- **The problem**
Search the data for "black". Each line containing it is to be copied.

╭─ Input records

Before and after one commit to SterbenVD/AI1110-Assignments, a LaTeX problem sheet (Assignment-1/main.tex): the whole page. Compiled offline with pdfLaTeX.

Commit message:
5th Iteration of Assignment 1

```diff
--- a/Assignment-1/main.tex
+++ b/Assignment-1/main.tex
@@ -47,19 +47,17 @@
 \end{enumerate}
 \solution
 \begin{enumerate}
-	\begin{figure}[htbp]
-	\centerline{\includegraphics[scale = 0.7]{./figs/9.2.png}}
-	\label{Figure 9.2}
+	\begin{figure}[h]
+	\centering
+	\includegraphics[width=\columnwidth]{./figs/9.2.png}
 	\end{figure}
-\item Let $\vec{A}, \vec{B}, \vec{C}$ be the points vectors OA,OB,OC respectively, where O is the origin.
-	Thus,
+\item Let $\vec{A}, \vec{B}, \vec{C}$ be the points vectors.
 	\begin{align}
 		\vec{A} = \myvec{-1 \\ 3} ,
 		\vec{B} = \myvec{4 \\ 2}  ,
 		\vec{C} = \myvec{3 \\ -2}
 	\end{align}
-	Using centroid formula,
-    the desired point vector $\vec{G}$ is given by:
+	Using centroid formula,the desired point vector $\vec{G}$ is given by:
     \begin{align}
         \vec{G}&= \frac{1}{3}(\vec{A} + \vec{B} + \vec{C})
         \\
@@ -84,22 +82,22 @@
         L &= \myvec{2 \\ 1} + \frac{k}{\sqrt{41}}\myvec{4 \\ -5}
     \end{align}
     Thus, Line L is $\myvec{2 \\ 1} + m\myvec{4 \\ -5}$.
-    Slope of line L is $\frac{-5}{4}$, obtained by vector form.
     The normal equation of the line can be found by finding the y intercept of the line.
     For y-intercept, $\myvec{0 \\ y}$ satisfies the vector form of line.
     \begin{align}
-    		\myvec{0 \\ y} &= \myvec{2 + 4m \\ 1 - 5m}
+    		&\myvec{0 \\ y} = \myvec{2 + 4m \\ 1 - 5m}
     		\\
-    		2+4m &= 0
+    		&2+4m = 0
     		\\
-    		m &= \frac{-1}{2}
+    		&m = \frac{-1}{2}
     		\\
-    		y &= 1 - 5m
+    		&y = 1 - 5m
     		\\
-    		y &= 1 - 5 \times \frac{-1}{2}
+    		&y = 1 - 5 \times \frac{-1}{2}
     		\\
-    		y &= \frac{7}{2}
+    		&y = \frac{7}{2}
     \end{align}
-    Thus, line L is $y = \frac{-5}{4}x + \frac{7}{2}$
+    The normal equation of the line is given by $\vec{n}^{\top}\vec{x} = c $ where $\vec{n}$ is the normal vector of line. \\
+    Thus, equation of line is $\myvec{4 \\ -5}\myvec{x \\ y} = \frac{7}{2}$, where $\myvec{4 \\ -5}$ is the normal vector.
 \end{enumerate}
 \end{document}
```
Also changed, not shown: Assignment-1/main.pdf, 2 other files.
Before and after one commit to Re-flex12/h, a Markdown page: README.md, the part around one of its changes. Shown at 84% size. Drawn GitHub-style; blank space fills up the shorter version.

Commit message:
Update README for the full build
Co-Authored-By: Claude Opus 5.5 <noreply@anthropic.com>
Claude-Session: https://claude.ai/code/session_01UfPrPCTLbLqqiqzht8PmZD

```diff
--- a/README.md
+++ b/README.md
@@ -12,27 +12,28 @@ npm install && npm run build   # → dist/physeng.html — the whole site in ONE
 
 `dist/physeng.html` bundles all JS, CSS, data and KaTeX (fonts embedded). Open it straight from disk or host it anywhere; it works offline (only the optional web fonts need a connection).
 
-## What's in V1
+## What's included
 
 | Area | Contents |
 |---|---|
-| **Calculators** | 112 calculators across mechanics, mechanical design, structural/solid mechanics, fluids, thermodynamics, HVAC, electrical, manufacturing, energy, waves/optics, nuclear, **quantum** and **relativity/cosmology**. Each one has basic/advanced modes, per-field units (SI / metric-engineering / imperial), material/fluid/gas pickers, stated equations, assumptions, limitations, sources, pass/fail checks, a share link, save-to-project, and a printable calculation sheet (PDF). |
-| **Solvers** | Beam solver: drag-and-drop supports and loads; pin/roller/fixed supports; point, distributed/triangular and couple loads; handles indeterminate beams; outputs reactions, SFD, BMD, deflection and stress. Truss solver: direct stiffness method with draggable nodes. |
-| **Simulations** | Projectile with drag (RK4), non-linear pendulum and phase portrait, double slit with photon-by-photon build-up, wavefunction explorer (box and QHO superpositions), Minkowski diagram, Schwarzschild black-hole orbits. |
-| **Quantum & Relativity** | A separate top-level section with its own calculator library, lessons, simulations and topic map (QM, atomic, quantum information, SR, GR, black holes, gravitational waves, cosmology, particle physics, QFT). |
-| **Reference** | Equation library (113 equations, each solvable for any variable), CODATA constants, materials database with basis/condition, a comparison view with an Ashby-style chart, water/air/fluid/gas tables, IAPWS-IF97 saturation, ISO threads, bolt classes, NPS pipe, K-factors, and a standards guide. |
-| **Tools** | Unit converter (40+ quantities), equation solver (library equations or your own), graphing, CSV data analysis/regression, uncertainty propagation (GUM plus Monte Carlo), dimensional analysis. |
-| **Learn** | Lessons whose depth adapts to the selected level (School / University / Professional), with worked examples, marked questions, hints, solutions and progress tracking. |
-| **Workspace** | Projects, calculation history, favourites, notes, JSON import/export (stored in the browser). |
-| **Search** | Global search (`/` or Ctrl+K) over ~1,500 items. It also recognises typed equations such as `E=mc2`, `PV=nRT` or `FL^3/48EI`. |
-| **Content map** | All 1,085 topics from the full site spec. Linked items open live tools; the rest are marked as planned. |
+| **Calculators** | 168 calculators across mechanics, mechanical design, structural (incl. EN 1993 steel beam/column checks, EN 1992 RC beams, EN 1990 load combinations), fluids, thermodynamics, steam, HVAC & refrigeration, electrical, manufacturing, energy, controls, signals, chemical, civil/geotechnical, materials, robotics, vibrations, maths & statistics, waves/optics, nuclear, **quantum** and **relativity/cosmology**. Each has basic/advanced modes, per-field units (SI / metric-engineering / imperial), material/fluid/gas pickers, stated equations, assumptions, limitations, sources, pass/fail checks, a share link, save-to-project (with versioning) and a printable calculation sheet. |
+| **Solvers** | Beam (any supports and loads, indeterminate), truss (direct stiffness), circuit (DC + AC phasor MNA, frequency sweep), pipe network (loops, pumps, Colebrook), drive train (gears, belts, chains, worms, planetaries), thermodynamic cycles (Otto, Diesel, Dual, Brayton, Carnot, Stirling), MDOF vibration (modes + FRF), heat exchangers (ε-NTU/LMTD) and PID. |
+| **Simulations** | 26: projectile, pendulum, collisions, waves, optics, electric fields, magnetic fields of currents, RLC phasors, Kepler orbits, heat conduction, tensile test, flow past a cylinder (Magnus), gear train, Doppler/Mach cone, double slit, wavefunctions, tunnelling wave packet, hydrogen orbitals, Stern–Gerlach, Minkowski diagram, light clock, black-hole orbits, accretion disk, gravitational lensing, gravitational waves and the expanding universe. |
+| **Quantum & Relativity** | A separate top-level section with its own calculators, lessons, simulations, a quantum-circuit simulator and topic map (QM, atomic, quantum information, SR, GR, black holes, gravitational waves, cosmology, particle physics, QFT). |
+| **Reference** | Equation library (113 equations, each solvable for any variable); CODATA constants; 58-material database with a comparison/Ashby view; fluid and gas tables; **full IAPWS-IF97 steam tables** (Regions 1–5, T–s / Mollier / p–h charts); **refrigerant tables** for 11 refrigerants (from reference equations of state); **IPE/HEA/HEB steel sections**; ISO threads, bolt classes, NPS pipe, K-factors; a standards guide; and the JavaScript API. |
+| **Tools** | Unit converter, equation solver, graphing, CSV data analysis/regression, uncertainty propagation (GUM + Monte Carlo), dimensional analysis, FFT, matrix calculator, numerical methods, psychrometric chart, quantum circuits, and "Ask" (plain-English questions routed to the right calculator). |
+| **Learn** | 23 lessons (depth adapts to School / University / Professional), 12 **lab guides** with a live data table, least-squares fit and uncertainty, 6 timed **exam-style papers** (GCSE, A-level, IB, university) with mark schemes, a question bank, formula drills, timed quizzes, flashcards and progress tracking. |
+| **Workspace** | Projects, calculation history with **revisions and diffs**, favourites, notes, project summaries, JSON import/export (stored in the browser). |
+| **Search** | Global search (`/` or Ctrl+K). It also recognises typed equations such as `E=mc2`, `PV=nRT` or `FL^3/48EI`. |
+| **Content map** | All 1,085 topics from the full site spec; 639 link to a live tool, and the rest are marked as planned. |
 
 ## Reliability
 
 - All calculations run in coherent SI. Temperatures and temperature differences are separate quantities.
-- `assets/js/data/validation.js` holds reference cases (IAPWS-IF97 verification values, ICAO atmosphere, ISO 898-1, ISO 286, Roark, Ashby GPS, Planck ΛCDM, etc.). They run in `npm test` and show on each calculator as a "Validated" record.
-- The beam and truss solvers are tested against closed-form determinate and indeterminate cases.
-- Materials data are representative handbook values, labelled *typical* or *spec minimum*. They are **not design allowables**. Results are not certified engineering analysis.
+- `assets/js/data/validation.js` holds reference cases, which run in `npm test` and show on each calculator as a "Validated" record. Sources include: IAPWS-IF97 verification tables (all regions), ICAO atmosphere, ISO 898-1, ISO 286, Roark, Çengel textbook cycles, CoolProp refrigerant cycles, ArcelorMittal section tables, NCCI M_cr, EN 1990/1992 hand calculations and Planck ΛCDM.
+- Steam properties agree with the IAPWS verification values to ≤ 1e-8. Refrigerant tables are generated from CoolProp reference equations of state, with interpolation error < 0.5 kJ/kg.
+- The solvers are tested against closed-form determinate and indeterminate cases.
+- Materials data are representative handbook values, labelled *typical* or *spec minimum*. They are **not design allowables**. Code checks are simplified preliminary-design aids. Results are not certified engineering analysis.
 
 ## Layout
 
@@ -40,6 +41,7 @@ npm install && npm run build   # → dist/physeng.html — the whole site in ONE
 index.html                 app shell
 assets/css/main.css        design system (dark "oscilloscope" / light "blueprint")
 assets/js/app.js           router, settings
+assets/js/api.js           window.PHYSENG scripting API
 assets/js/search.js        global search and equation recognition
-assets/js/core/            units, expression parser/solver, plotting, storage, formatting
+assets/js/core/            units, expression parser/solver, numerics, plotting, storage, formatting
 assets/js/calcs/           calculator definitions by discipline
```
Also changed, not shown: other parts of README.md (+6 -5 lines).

╰─

- **Output for this task**
-| **Simulations** | Projectile with drag (RK4), non-linear pendulum and phase portrait, double slit with photon-by-photon build-up, wavefunction explorer (box and QHO superpositions), Minkowski diagram, Schwarzschild black-hole orbits. |
-| **Quantum & Relativity** | A separate top-level section with its own calculator library, lessons, simulations and topic map (QM, atomic, quantum information, SR, GR, black holes, gravitational waves, cosmology, particle physics, QFT). |
+| **Simulations** | 26: projectile, pendulum, collisions, waves, optics, electric fields, magnetic fields of currents, RLC phasors, Kepler orbits, heat conduction, tensile test, flow past a cylinder (Magnus), gear train, Doppler/Mach cone, double slit, wavefunctions, tunnelling wave packet, hydrogen orbitals, Stern–Gerlach, Minkowski diagram, light clock, black-hole orbits, accretion disk, gravitational lensing, gravitational waves and the expanding universe. |
+| **Quantum & Relativity** | A separate top-level section with its own calculators, lessons, simulations, a quantum-circuit simulator and topic map (QM, atomic, quantum information, SR, GR, black holes, gravitational waves, cosmology, particle physics, QFT). |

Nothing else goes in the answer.